= Beginning of Section =

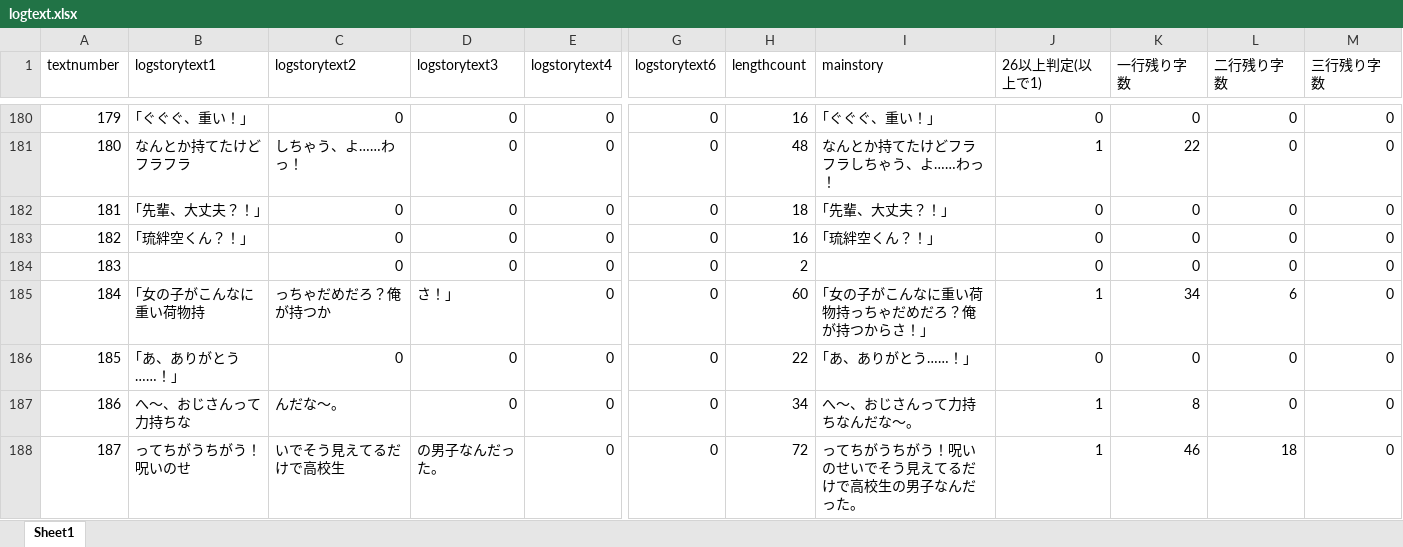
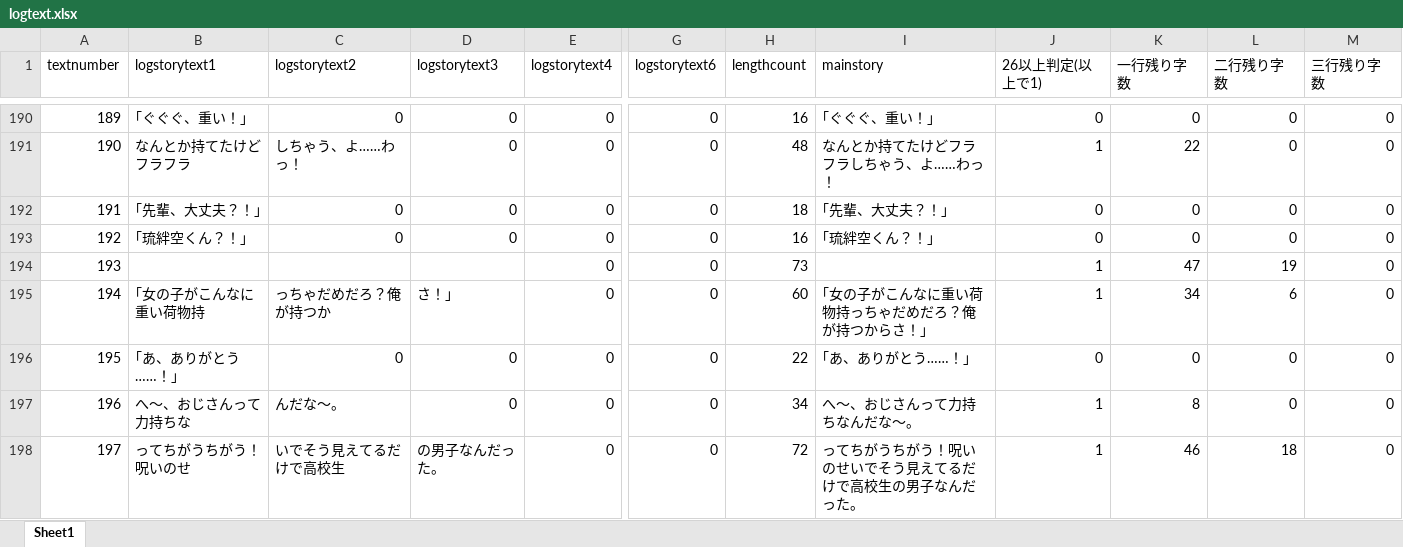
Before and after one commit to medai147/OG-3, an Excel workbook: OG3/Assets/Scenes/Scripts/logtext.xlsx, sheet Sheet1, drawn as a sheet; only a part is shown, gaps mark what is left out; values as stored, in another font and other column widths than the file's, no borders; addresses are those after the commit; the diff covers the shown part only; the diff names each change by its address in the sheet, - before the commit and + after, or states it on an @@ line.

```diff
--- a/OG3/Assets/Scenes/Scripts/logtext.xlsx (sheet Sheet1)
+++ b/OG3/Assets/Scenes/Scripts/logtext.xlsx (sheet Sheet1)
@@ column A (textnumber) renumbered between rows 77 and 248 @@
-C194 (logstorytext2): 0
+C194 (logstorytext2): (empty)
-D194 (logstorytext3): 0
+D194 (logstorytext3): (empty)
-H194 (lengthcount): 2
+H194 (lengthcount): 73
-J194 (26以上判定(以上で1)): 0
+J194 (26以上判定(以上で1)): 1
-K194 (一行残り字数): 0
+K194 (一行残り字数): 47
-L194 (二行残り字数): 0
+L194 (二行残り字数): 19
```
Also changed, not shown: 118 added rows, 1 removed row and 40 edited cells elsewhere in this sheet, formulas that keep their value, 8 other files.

= End of Section =

What you are asked to do: Your answer must be every record above, word for word, with no pictures.

Response:
Before and after one commit to medai147/OG-3, an Excel workbook: OG3/Assets/Scenes/Scripts/logtext.xlsx, sheet Sheet1, drawn as a sheet; only a part is shown, gaps mark what is left out; values as stored, in another font and other column widths than the file's, no borders; addresses are those after the commit; the diff covers the shown part only; the diff names each change by its address in the sheet, - before the commit and + after, or states it on an @@ line.

```diff
--- a/OG3/Assets/Scenes/Scripts/logtext.xlsx (sheet Sheet1)
+++ b/OG3/Assets/Scenes/Scripts/logtext.xlsx (sheet Sheet1)
@@ column A (textnumber) renumbered between rows 77 and 248 @@
-C194 (logstorytext2): 0
+C194 (logstorytext2): (empty)
-D194 (logstorytext3): 0
+D194 (logstorytext3): (empty)
-H194 (lengthcount): 2
+H194 (lengthcount): 73
-J194 (26以上判定(以上で1)): 0
+J194 (26以上判定(以上で1)): 1
-K194 (一行残り字数): 0
+K194 (一行残り字数): 47
-L194 (二行残り字数): 0
+L194 (二行残り字数): 19
```
Also changed, not shown: 118 added rows, 1 removed row and 40 edited cells elsewhere in this sheet, formulas that keep their value, 8 other files.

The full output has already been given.